During a recent Inside Analysis webinar, Wayne Eckerson, founder of the BI Leadership Forum, and Ken Rudin, director of analytics at Facebook, discussed how companies should approach analytics. I found three of their points particularly interesting.

  1. Focus on impact not insights. Analytics organizations and analysts need to promote the importance of measuring the right business components to achieve meaningful results. It’s more effective to track results tied to your business strategy than to make observations about the data.
  2. Focus on the questions you want answered not the answers. In order to get the right data, focus more on what questions to ask rather than the answers you receive. In other words, if you ask the right questions, you gain greater insight into your customers.
  3. Be an analytics evangelist not an oracle. Good analysts need to understand the business they support. You need to be able to influence and, in some cases, sell leadership on new approaches and strategies. Rudin recommends embedding analysts in the lines of business instead of a centralized organization that operates from the outside.

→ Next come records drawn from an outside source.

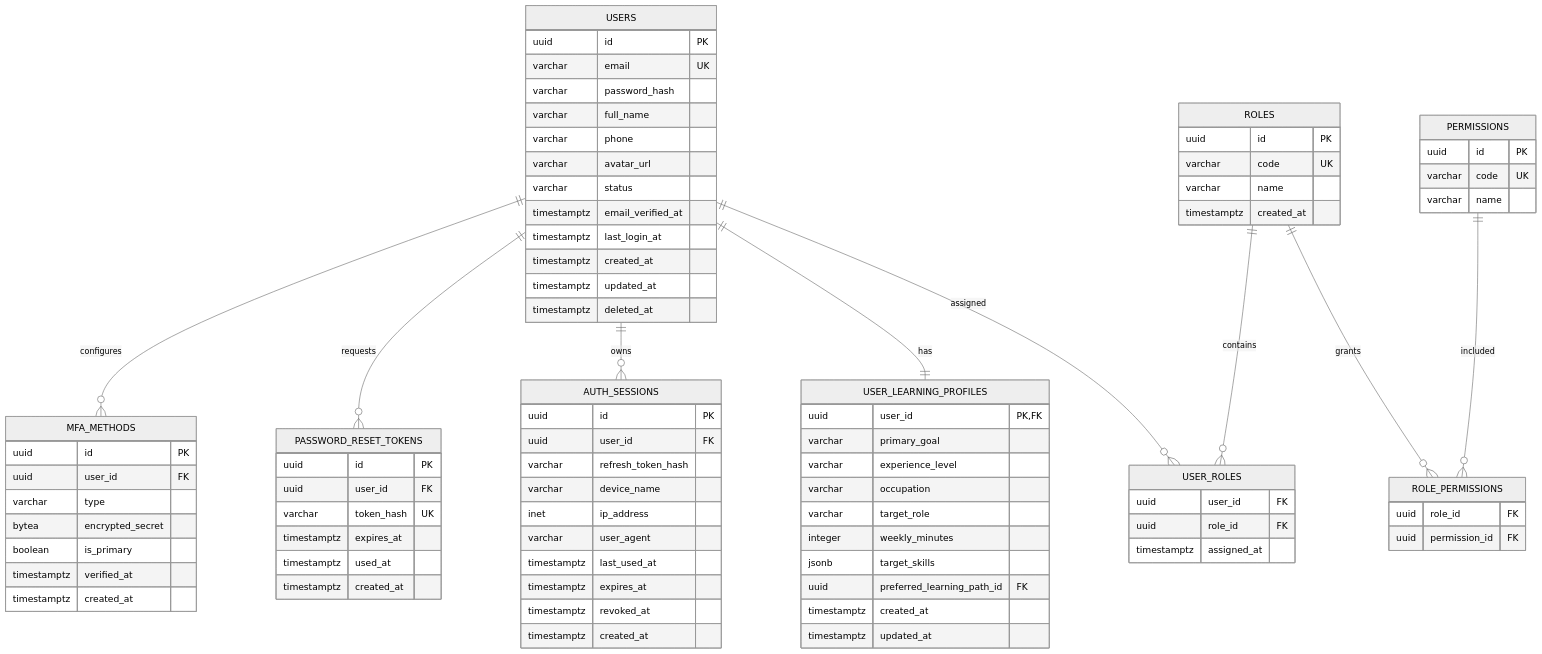
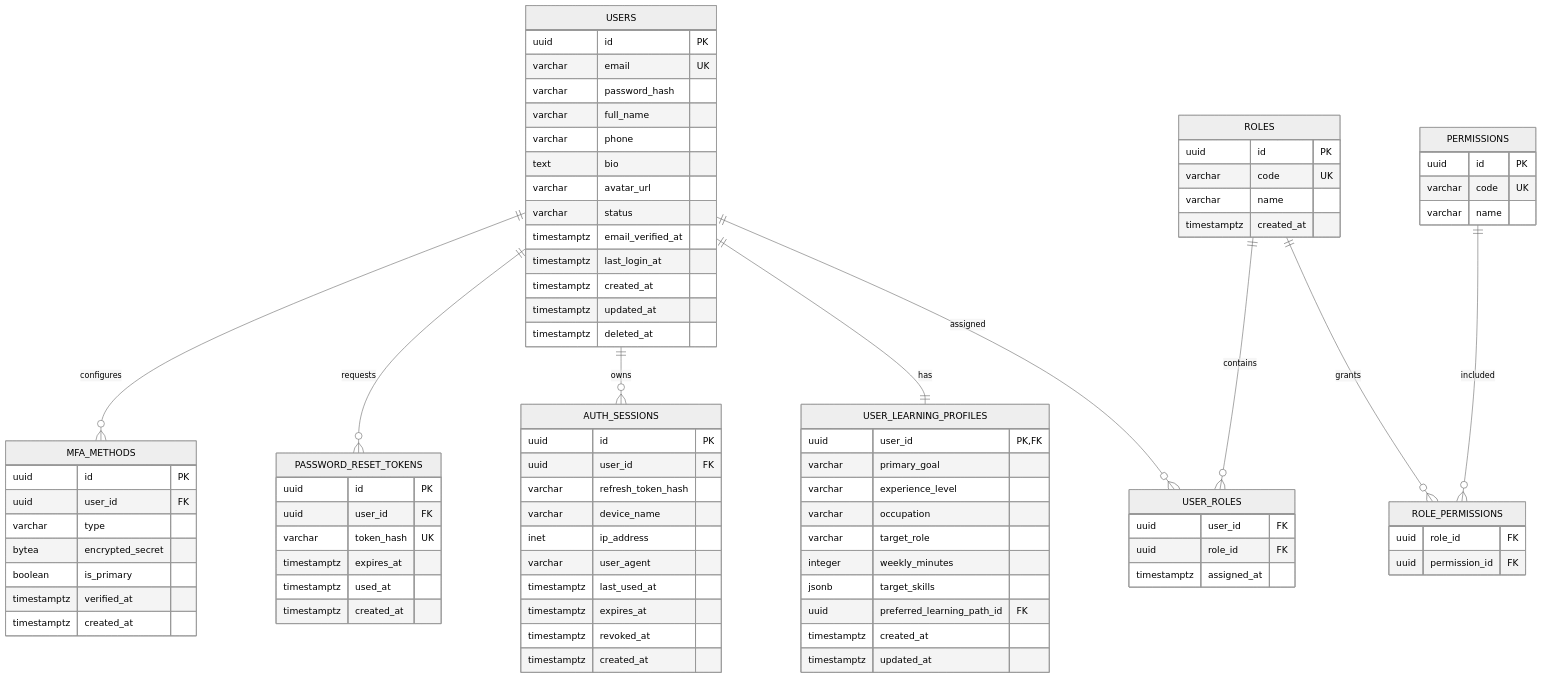
The first of 7 diagrams in docs/database/ERD.md (kvnlhm/lms-ai), drawn with Mermaid (neutral theme) before and after one commit. The commit also changed 14 other files, not shown here.

```diff
--- a/docs/database/ERD.md
+++ b/docs/database/ERD.md
@@ -40,6 +40,7 @@
         varchar password_hash
         varchar full_name
         varchar phone
+        text bio
         varchar avatar_url
         varchar status
         timestamptz email_verified_at
```
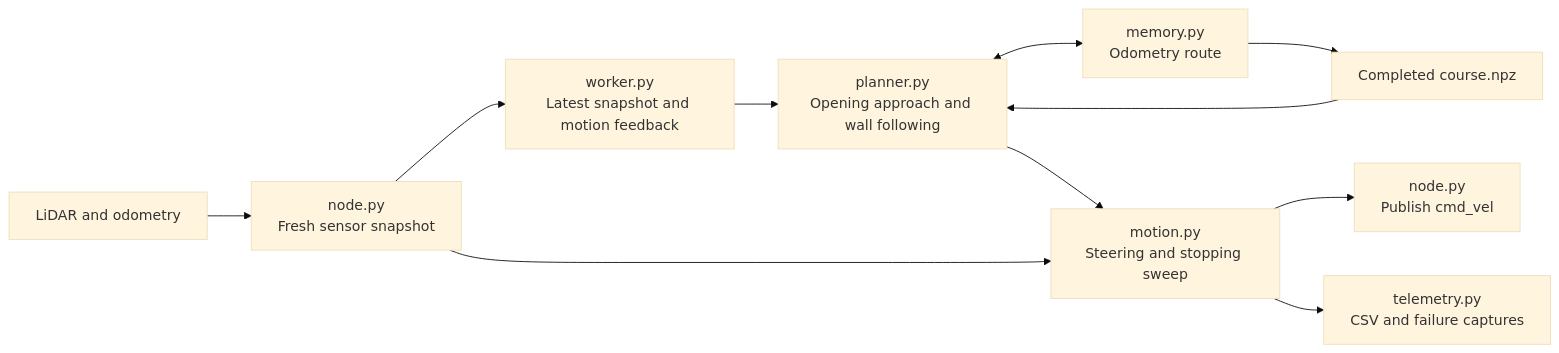
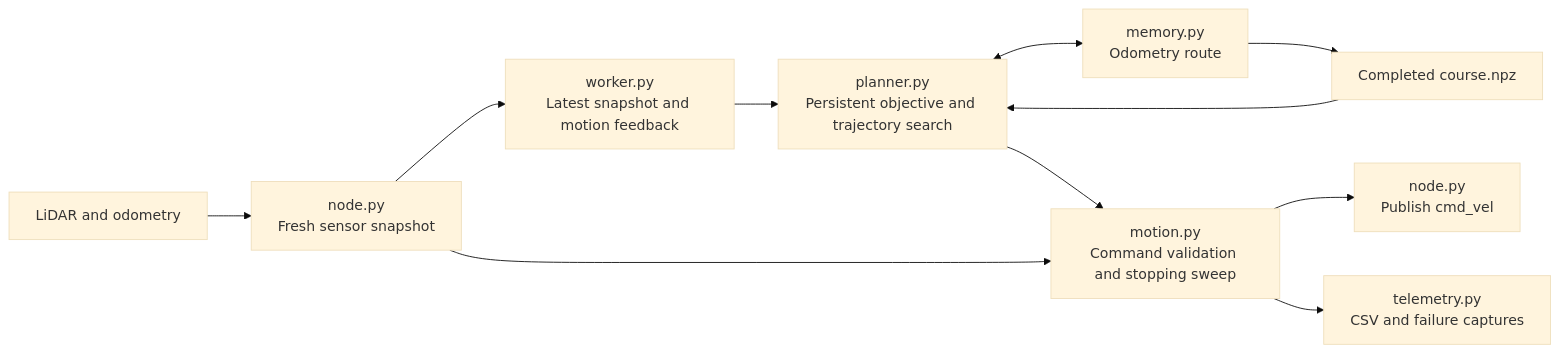
One commit to DJPark1213/Autonomous_Mobile_Robot_Lab changed the diagram in README.md. Above: the diagram before and after it, drawn with Mermaid (base theme). The commit also changed other lines of this file and 18 other files, not shown here.

````diff
--- a/README.md
+++ b/README.md
@@ -18,13 +18,13 @@
 ```mermaid
 flowchart LR
   S["LiDAR and odometry"] --> N["node.py<br/>Fresh sensor snapshot"]
   N --> W["worker.py<br/>Latest snapshot and motion feedback"]
-  W --> P["planner.py<br/>Opening approach and wall following"]
+  W --> P["planner.py<br/>Persistent objective and trajectory search"]
   P <--> R["memory.py<br/>Odometry route"]
   R --> F["Completed course.npz"]
   F --> P
-  P --> C["motion.py<br/>Steering and stopping sweep"]
+  P --> C["motion.py<br/>Command validation and stopping sweep"]
   N --> C
   C --> V["node.py<br/>Publish cmd_vel"]
   C --> T["telemetry.py<br/>CSV and failure captures"]
 ```
````
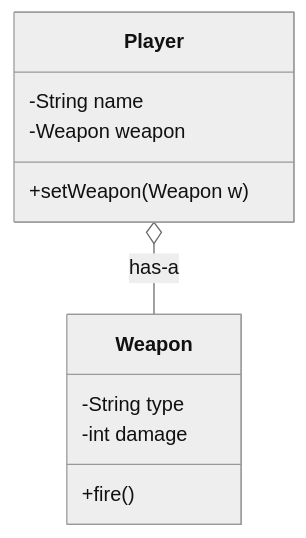
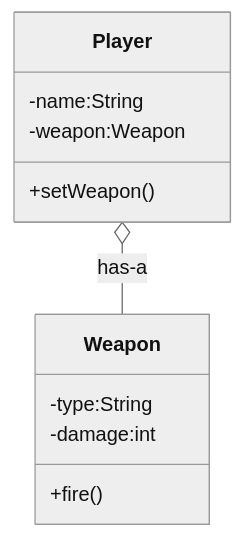
One commit to dukehug/mkdocs_dknotes changed the diagram in docs/Adamson/2026/OOP Java/Module-8-Inheritance.md. Above: the diagram before and after it, drawn with Mermaid (neutral theme). The commit also changed other lines of this file and 1 other file, not shown here.

````diff
--- a/docs/Adamson/2026/OOP Java/Module-8-Inheritance.md
+++ b/docs/Adamson/2026/OOP Java/Module-8-Inheritance.md
@@ -288,17 +222,18 @@
 ```mermaid
 classDiagram
     class Player {
-        -String name
-        -Weapon weapon
-        +setWeapon(Weapon w)
+        -name:String
+	    -weapon:Weapon
+        +setWeapon()
+        
     }
 
     class Weapon {
-        -String type
-        -int damage
+        -type:String
+        -damage:int
         +fire()
     }
 
     %% Has-A 關係 (聚合)
     Player o-- Weapon : has-a
 ```
````
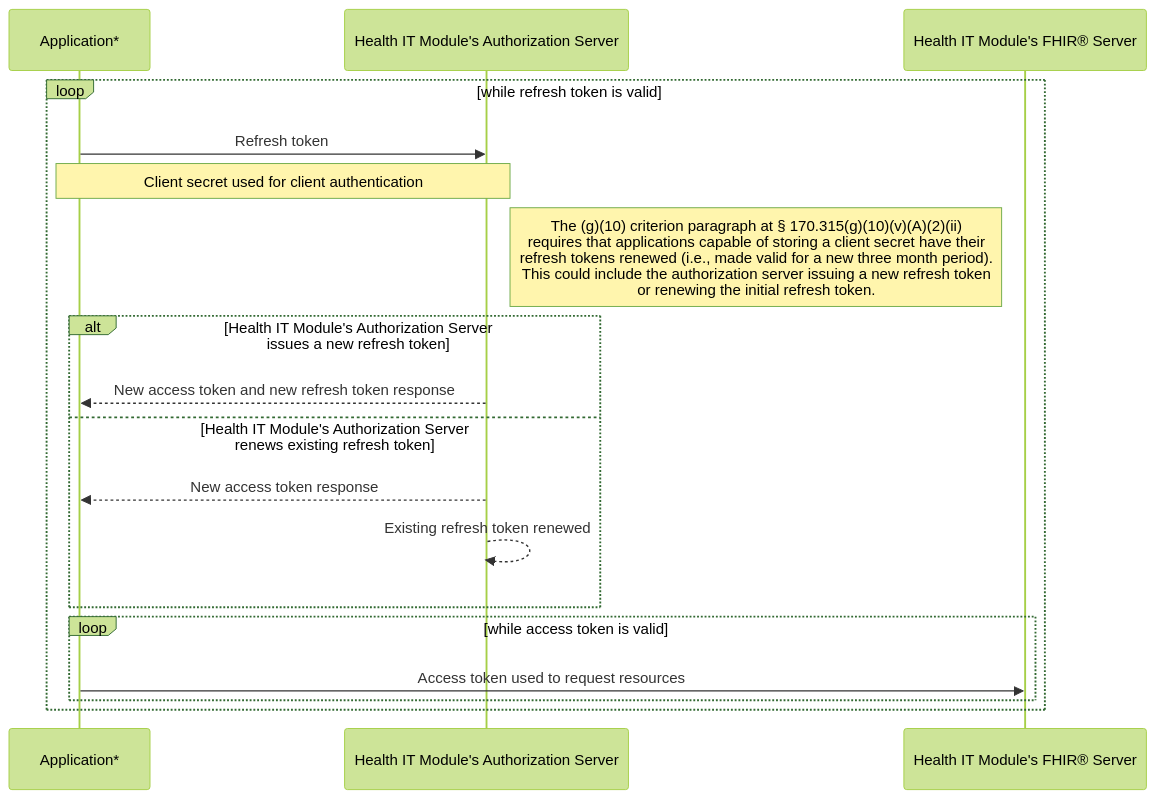
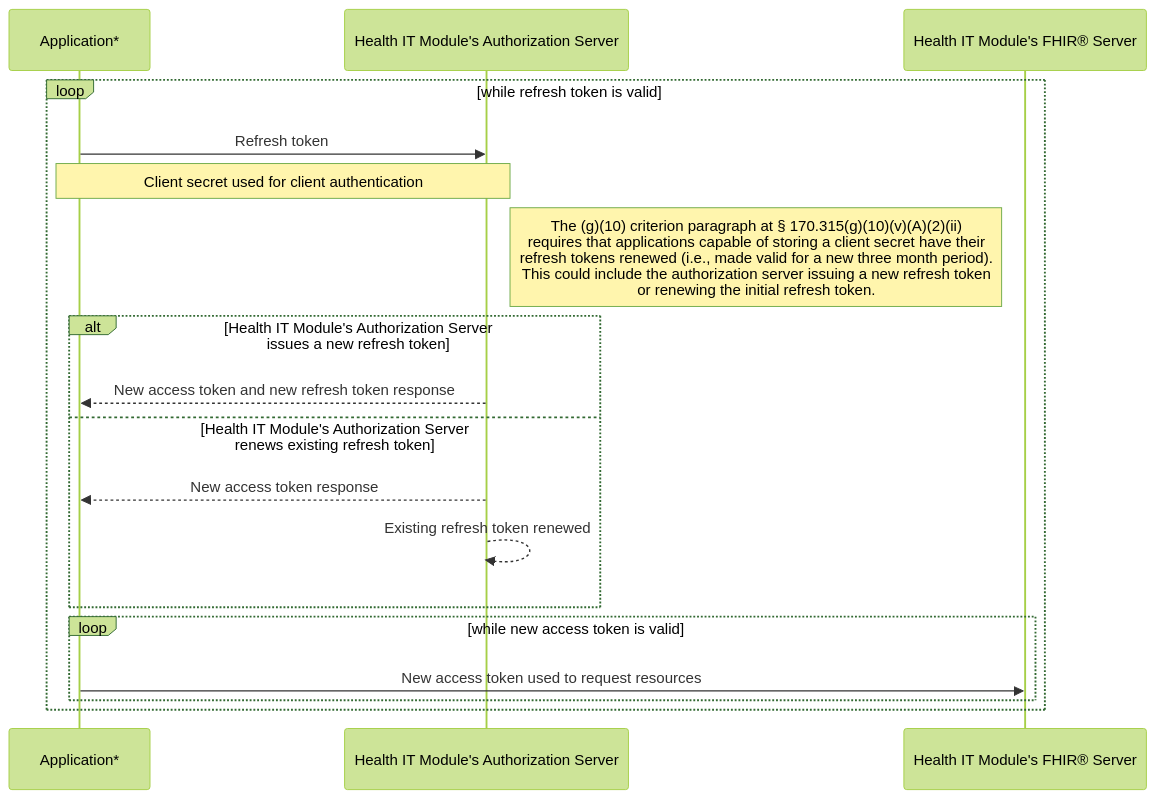
The second of 5 diagrams in docs/g10-criterion.md (onc-healthit/api-resource-guide), drawn with Mermaid (forest theme) before and after one commit.

Commit message:
consistent language

````diff
--- a/docs/g10-criterion.md
+++ b/docs/g10-criterion.md
@@ -380,21 +380,21 @@
 	``` mermaid
 		sequenceDiagram
 			participant app as Application*
 			participant authz as Health IT Module's Authorization Server
 			participant fhir as Health IT Module's FHIR® Server
 
 			loop while refresh token is valid
 			app ->> authz: Refresh token
 			note over app,authz: Client secret used for client authentication
 			note right of authz: The (g)(10) criterion paragraph at § 170.315(g)(10)(v)(A)(2)(ii) <br/> requires that applications capable of storing a client secret have their <br/> refresh tokens renewed (i.e., made valid for a new three month period). <br/> This could include the authorization server issuing a new refresh token <br/> or renewing the initial refresh token.
 			alt Health IT Module's Authorization Server issues a new refresh token
 				authz -->> app: New access token and new refresh token response
 			else Health IT Module's Authorization Server renews existing refresh token
 				authz -->> app: New access token response
 				authz -->> authz: Existing refresh token renewed
 			end
-			loop while access token is valid
-				app ->> fhir: Access token used to request resources
+			loop while new access token is valid
+				app ->> fhir: New access token used to request resources
 			end
 			end
 	```
````
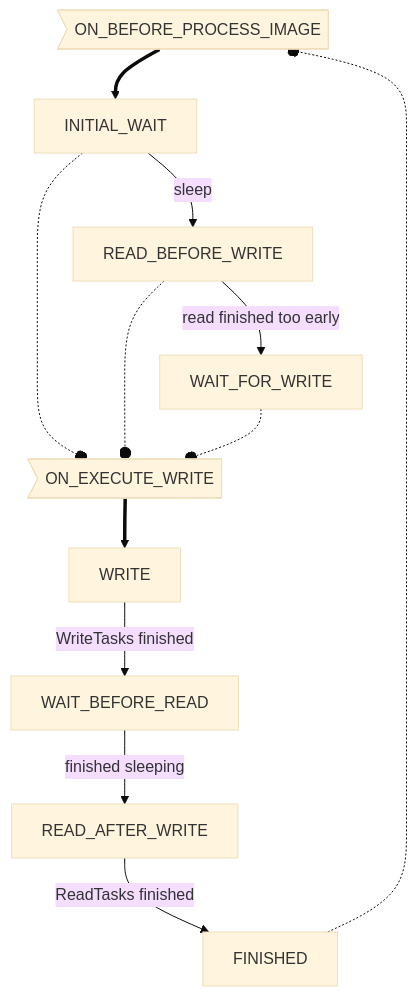
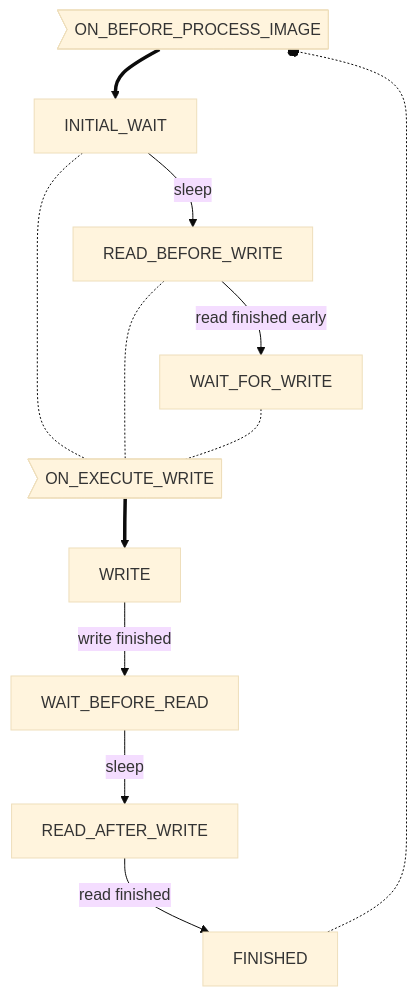
One commit to OpenEMS/openems changed the diagram in io.openems.edge.bridge.modbus/doc/statemachine.md. Above: the diagram before and after it, drawn with Mermaid (base theme).

Commit message:
Update State-Machine

````diff
--- a/io.openems.edge.bridge.modbus/doc/statemachine.md
+++ b/io.openems.edge.bridge.modbus/doc/statemachine.md
@@ -3,19 +3,19 @@
 ```mermaid
 graph TD
 ON_BEFORE_PROCESS_IMAGE>ON_BEFORE_PROCESS_IMAGE]
 ON_EXECUTE_WRITE>ON_EXECUTE_WRITE]
 
 ON_EXECUTE_WRITE ==> WRITE
 INITIAL_WAIT -->|sleep| READ_BEFORE_WRITE
-INITIAL_WAIT -.-o ON_EXECUTE_WRITE
-READ_BEFORE_WRITE -->|read finished too early| WAIT_FOR_WRITE
-READ_BEFORE_WRITE -.-o ON_EXECUTE_WRITE
-WAIT_FOR_WRITE -.-o ON_EXECUTE_WRITE
+INITIAL_WAIT -.- ON_EXECUTE_WRITE
+READ_BEFORE_WRITE -->|read finished early| WAIT_FOR_WRITE
+READ_BEFORE_WRITE -.- ON_EXECUTE_WRITE
+WAIT_FOR_WRITE -.- ON_EXECUTE_WRITE
 
-WRITE -->|WriteTasks finished| WAIT_BEFORE_READ
-WAIT_BEFORE_READ -->|finished sleeping| READ_AFTER_WRITE
-READ_AFTER_WRITE -->|ReadTasks finished| FINISHED
+WRITE -->|write finished| WAIT_BEFORE_READ
+WAIT_BEFORE_READ -->|sleep| READ_AFTER_WRITE
+READ_AFTER_WRITE -->|read finished| FINISHED
 
 ON_BEFORE_PROCESS_IMAGE ==> INITIAL_WAIT
 FINISHED -.-o ON_BEFORE_PROCESS_IMAGE
 ```
````
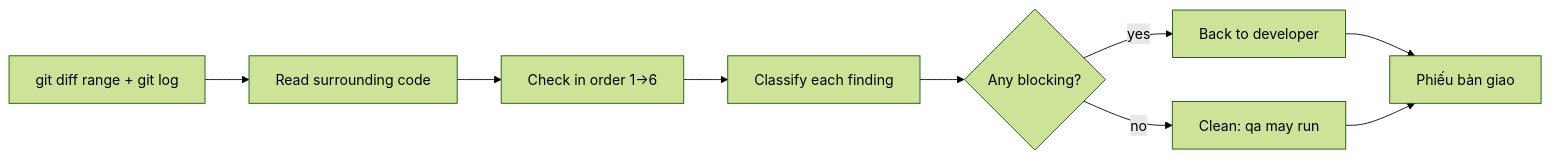
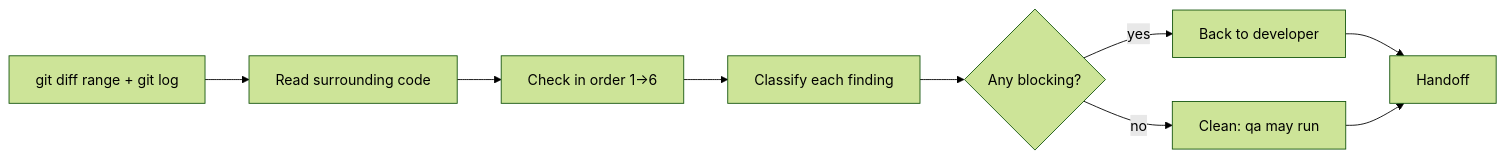
The diagram in agents/code-reviewer.md (Tuan-Quyen/technical-teams), drawn with Mermaid (forest theme) before and after one commit. The commit also changed 37 other files, not shown here.

````diff
--- a/agents/code-reviewer.md
+++ b/agents/code-reviewer.md
@@ -24,11 +24,11 @@
 ```mermaid
 flowchart LR
   A[git diff range + git log] --> B[Read surrounding code]
   B --> C[Check in order 1→6]
   C --> D[Classify each finding]
   D --> E{Any blocking?}
   E -- yes --> F[Back to developer]
   E -- no --> G[Clean: qa may run]
-  F --> H[Phiếu bàn giao]
+  F --> H[Handoff]
   G --> H
 ```
````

Building an Analytics Team

Rudin also discussed how he’s building a strong analyst team at Facebook. When hiring from the outside, he asks candidates to:

  • Prove their business savvy, technical abilities, and sales/communication skills
  • Describe a former employer’s strategy and business model
  • Explain a sophisticated analysis they’ve completed
  • Share an example where they showed leadership, either personally or professionally 

Since the market is tight for skilled analysts, Rudin also developed a two-week embedded, immersion program to create analysts. The program develops the analytics skills of current employees who are already comfortable working with data, such as product managers. 

What are your thoughts on where analysts should reside in an organization? Should they be a part of the division or line of business they support? Can they be effective as part of an external organization that offers a service?

How do you attract and retain strong analysts? How do your analysts impact the growth of your business?